## [Task to complete]
Any picture in the data below gets skipped; print all the rest exactly.

## [Exercise materials]
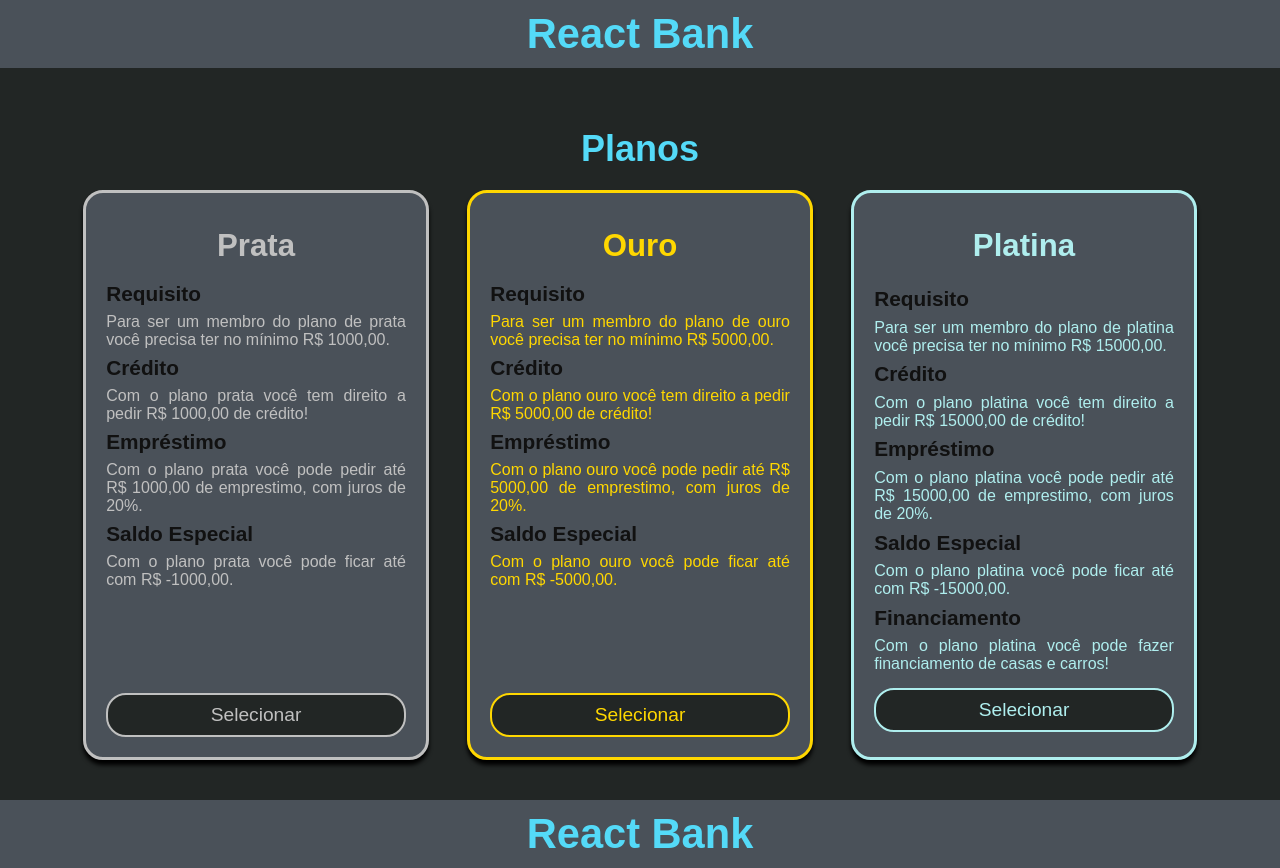
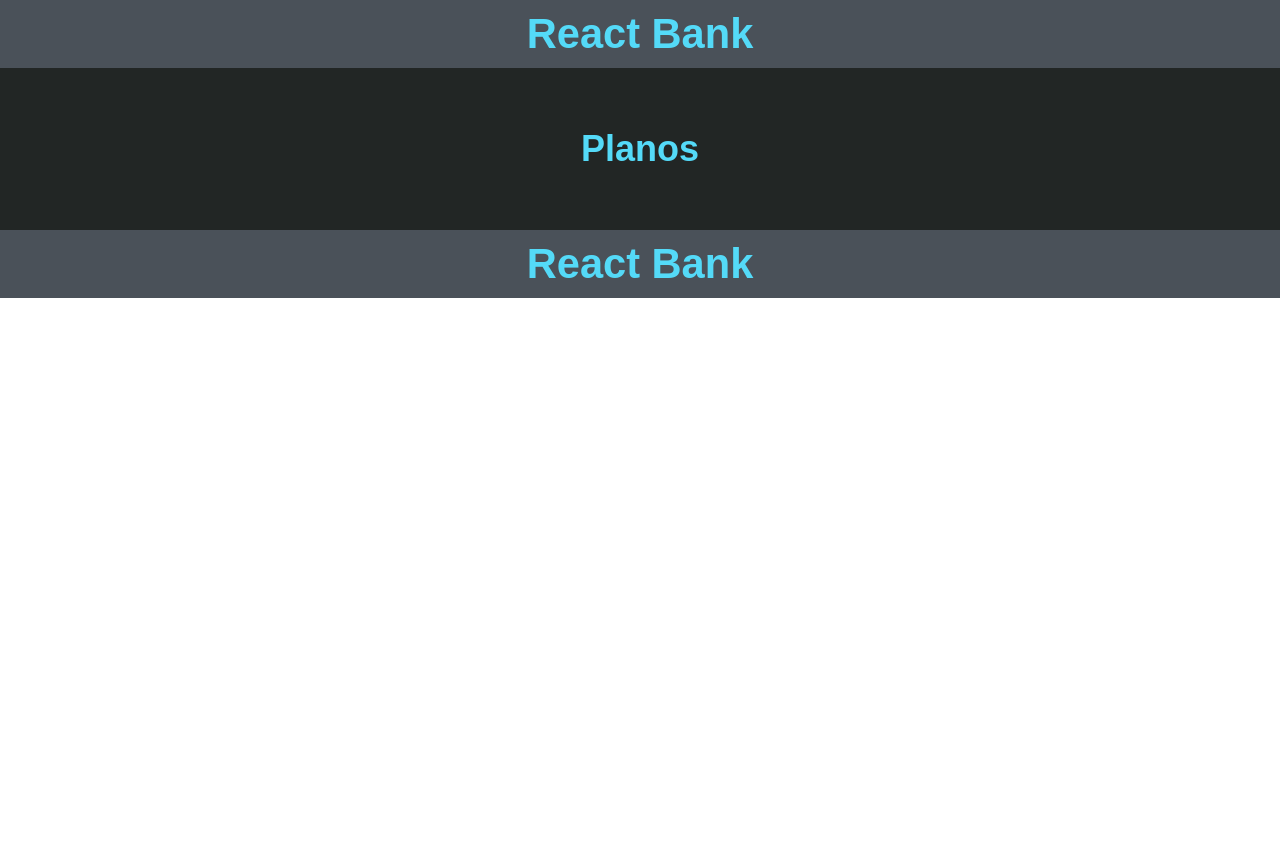
Before and after one commit to JPSS14/react-bank, a Next.js app: page /planos in a window 1280 px wide. After the commit the page ends 800 px from the top, so only its background shows below. Built offline with nearby package versions, Linux system fonts and the light colour scheme.

Commit message:
react-bank UPDATE 50: Added filter to plans cases in planos page

```diff
--- a/src/pages/planos.tsx
+++ b/src/pages/planos.tsx
@@ -1,66 +1,73 @@
 import planStyle from '../styles/Planos.module.scss';
 import style from '../styles/main.module.scss';
+import { useRouter } from 'next/router';
 
 export default function Planos() {
+    const router = useRouter();
     return (
         <main className={style.main}>
             <section className={planStyle.mainSection}>
                 <header>
                     <h1>Planos</h1>
                 </header>
-
+                {(router.query.content === "all" || router.query.content === "silver") ? (
                     <article className={`${planStyle.mainArticle} ${planStyle.silver}`}>
                         <header>
                             <h2>Prata</h2>
                         </header>
                         <div className={planStyle.mainArticleContent}>
-                        <h3>Requisito</h3>
+                            <h3>Requisito:</h3>
                             <p>Para ser um membro do plano de prata você precisa ter no mínimo R$ 1000,00.</p>
-                        <h3>Crédito</h3>
+                            <h3>Crédito:</h3>
                             <p>Com o plano prata você tem direito a pedir R$ 1000,00 de crédito!</p>
-                        <h3>Empréstimo</h3>
+                            <h3>Empréstimo:</h3>
                             <p>Com o plano prata você pode pedir até R$ 1000,00 de emprestimo, com juros de 20%.</p>
-                        <h3>Saldo Especial</h3>
+                            <h3>Saldo Especial:</h3>
                             <p>Com o plano prata você pode ficar até com R$ -1000,00.</p>
                         </div>
                         <button>Selecionar</button>
                     </article>
+                ) : (<></>)}
 
+                {(router.query.content === "all" || router.query.content === "gold") ? (
                     <article className={`${planStyle.mainArticle} ${planStyle.gold}`}>
                         <header>
                             <h2>Ouro</h2>
                         </header>
                         <div className={planStyle.mainArticleContent}>
-                        <h3>Requisito</h3>
+                            <h3>Requisito:</h3>
                             <p>Para ser um membro do plano de ouro você precisa ter no mínimo R$ 5000,00.</p>
-                        <h3>Crédito</h3>
+                            <h3>Crédito:</h3>
                             <p>Com o plano ouro você tem direito a pedir R$ 5000,00 de crédito!</p>
-                        <h3>Empréstimo</h3>
+                            <h3>Empréstimo:</h3>
                             <p>Com o plano ouro você pode pedir até R$ 5000,00 de emprestimo, com juros de 20%.</p>
-                        <h3>Saldo Especial</h3>
+                            <h3>Saldo Especial:</h3>
                             <p>Com o plano ouro você pode ficar até com R$ -5000,00.</p>
                         </div>
                         <button>Selecionar</button>
                     </article>
+                ) : (<></>)}
 
+                {(router.query.content === "all" || router.query.content === "platinum") ? (
                     <article className={`${planStyle.mainArticle} ${planStyle.platiun}`}>
                         <header>
                             <h2>Platina</h2>
                         </header>
                         <div className={planStyle.mainArticleContent}>
-                        <h3>Requisito</h3>
+                            <h3>Requisito:</h3>
                             <p>Para ser um membro do plano de platina você precisa ter no mínimo R$ 15000,00.</p>
-                        <h3>Crédito</h3>
+                            <h3>Crédito:</h3>
                             <p>Com o plano platina você tem direito a pedir R$ 15000,00 de crédito!</p>
-                        <h3>Empréstimo</h3>
+                            <h3>Empréstimo:</h3>
                             <p>Com o plano platina você pode pedir até R$ 15000,00 de emprestimo, com juros de 20%.</p>
-                        <h3>Saldo Especial</h3>
+                            <h3>Saldo Especial:</h3>
                             <p>Com o plano platina você pode ficar até com R$ -15000,00.</p>
-                        <h3>Financiamento</h3>
+                            <h3>Financiamento:</h3>
                             <p>Com o plano platina você pode fazer financiamento de casas e carros!</p>
                         </div>
                         <button className={planStyle.lastButton}>Selecionar</button>
                     </article>
+                ) : (<></>)}
 
             </section>
         </main>
--- a/src/styles/Planos.module.scss
+++ b/src/styles/Planos.module.scss
@@ -27,7 +27,7 @@
 
         >header{
             flex-basis: 100%;
-            margin: 15px 0;
+            margin: 10px 0;
             font-size: 1.3em;
             color: $blue;
             text-align: center;
@@ -83,6 +83,10 @@
         h2{
             color: silver;
         }
+        p{
+            padding-bottom: 10px;
+            border-bottom: dashed 3px $dark;
+        }
         button{
             border: solid 2px silver;
             color: silver;
@@ -98,6 +102,10 @@
         h2{
             color: gold;
         }
+        p{
+            padding-bottom: 10px;
+            border-bottom: dashed 3px $dark;
+        }
         button{
             border: solid 2px gold;
             color: gold;
@@ -112,6 +120,10 @@
         color:paleturquoise;
         h2{
             color: paleturquoise;
+        }
+        p{
+            padding-bottom: 10px;
+            border-bottom: dashed 3px $dark;
         }
         button{
             border: solid 2px paleturquoise;
```
Also changed, not shown: src/components/PlansBox.tsx (+5 -5 lines). Lines whose indentation alone changed are shown as unchanged.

## [The answer]
Before and after one commit to JPSS14/react-bank, a Next.js app: page /planos in a window 1280 px wide. After the commit the page ends 800 px from the top, so only its background shows below. Built offline with nearby package versions, Linux system fonts and the light colour scheme.

Commit message:
react-bank UPDATE 50: Added filter to plans cases in planos page

```diff
--- a/src/pages/planos.tsx
+++ b/src/pages/planos.tsx
@@ -1,66 +1,73 @@
 import planStyle from '../styles/Planos.module.scss';
 import style from '../styles/main.module.scss';
+import { useRouter } from 'next/router';
 
 export default function Planos() {
+    const router = useRouter();
     return (
         <main className={style.main}>
             <section className={planStyle.mainSection}>
                 <header>
                     <h1>Planos</h1>
                 </header>
-
+                {(router.query.content === "all" || router.query.content === "silver") ? (
                     <article className={`${planStyle.mainArticle} ${planStyle.silver}`}>
                         <header>
                             <h2>Prata</h2>
                         </header>
                         <div className={planStyle.mainArticleContent}>
-                        <h3>Requisito</h3>
+                            <h3>Requisito:</h3>
                             <p>Para ser um membro do plano de prata você precisa ter no mínimo R$ 1000,00.</p>
-                        <h3>Crédito</h3>
+                            <h3>Crédito:</h3>
                             <p>Com o plano prata você tem direito a pedir R$ 1000,00 de crédito!</p>
-                        <h3>Empréstimo</h3>
+                            <h3>Empréstimo:</h3>
                             <p>Com o plano prata você pode pedir até R$ 1000,00 de emprestimo, com juros de 20%.</p>
-                        <h3>Saldo Especial</h3>
+                            <h3>Saldo Especial:</h3>
                             <p>Com o plano prata você pode ficar até com R$ -1000,00.</p>
                         </div>
                         <button>Selecionar</button>
                     </article>
+                ) : (<></>)}
 
+                {(router.query.content === "all" || router.query.content === "gold") ? (
                     <article className={`${planStyle.mainArticle} ${planStyle.gold}`}>
                         <header>
                             <h2>Ouro</h2>
                         </header>
                         <div className={planStyle.mainArticleContent}>
-                        <h3>Requisito</h3>
+                            <h3>Requisito:</h3>
                             <p>Para ser um membro do plano de ouro você precisa ter no mínimo R$ 5000,00.</p>
-                        <h3>Crédito</h3>
+                            <h3>Crédito:</h3>
                             <p>Com o plano ouro você tem direito a pedir R$ 5000,00 de crédito!</p>
-                        <h3>Empréstimo</h3>
+                            <h3>Empréstimo:</h3>
                             <p>Com o plano ouro você pode pedir até R$ 5000,00 de emprestimo, com juros de 20%.</p>
-                        <h3>Saldo Especial</h3>
+                            <h3>Saldo Especial:</h3>
                             <p>Com o plano ouro você pode ficar até com R$ -5000,00.</p>
                         </div>
                         <button>Selecionar</button>
                     </article>
+                ) : (<></>)}
 
+                {(router.query.content === "all" || router.query.content === "platinum") ? (
                     <article className={`${planStyle.mainArticle} ${planStyle.platiun}`}>
                         <header>
                             <h2>Platina</h2>
                         </header>
                         <div className={planStyle.mainArticleContent}>
-                        <h3>Requisito</h3>
+                            <h3>Requisito:</h3>
                             <p>Para ser um membro do plano de platina você precisa ter no mínimo R$ 15000,00.</p>
-                        <h3>Crédito</h3>
+                            <h3>Crédito:</h3>
                             <p>Com o plano platina você tem direito a pedir R$ 15000,00 de crédito!</p>
-                        <h3>Empréstimo</h3>
+                            <h3>Empréstimo:</h3>
                             <p>Com o plano platina você pode pedir até R$ 15000,00 de emprestimo, com juros de 20%.</p>
-                        <h3>Saldo Especial</h3>
+                            <h3>Saldo Especial:</h3>
                             <p>Com o plano platina você pode ficar até com R$ -15000,00.</p>
-                        <h3>Financiamento</h3>
+                            <h3>Financiamento:</h3>
                             <p>Com o plano platina você pode fazer financiamento de casas e carros!</p>
                         </div>
                         <button className={planStyle.lastButton}>Selecionar</button>
                     </article>
+                ) : (<></>)}
 
             </section>
         </main>
--- a/src/styles/Planos.module.scss
+++ b/src/styles/Planos.module.scss
@@ -27,7 +27,7 @@
 
         >header{
             flex-basis: 100%;
-            margin: 15px 0;
+            margin: 10px 0;
             font-size: 1.3em;
             color: $blue;
             text-align: center;
@@ -83,6 +83,10 @@
         h2{
             color: silver;
         }
+        p{
+            padding-bottom: 10px;
+            border-bottom: dashed 3px $dark;
+        }
         button{
             border: solid 2px silver;
             color: silver;
@@ -98,6 +102,10 @@
         h2{
             color: gold;
         }
+        p{
+            padding-bottom: 10px;
+            border-bottom: dashed 3px $dark;
+        }
         button{
             border: solid 2px gold;
             color: gold;
@@ -112,6 +120,10 @@
         color:paleturquoise;
         h2{
             color: paleturquoise;
+        }
+        p{
+            padding-bottom: 10px;
+            border-bottom: dashed 3px $dark;
         }
         button{
             border: solid 2px paleturquoise;
```
Also changed, not shown: src/components/PlansBox.tsx (+5 -5 lines). Lines whose indentation alone changed are shown as unchanged.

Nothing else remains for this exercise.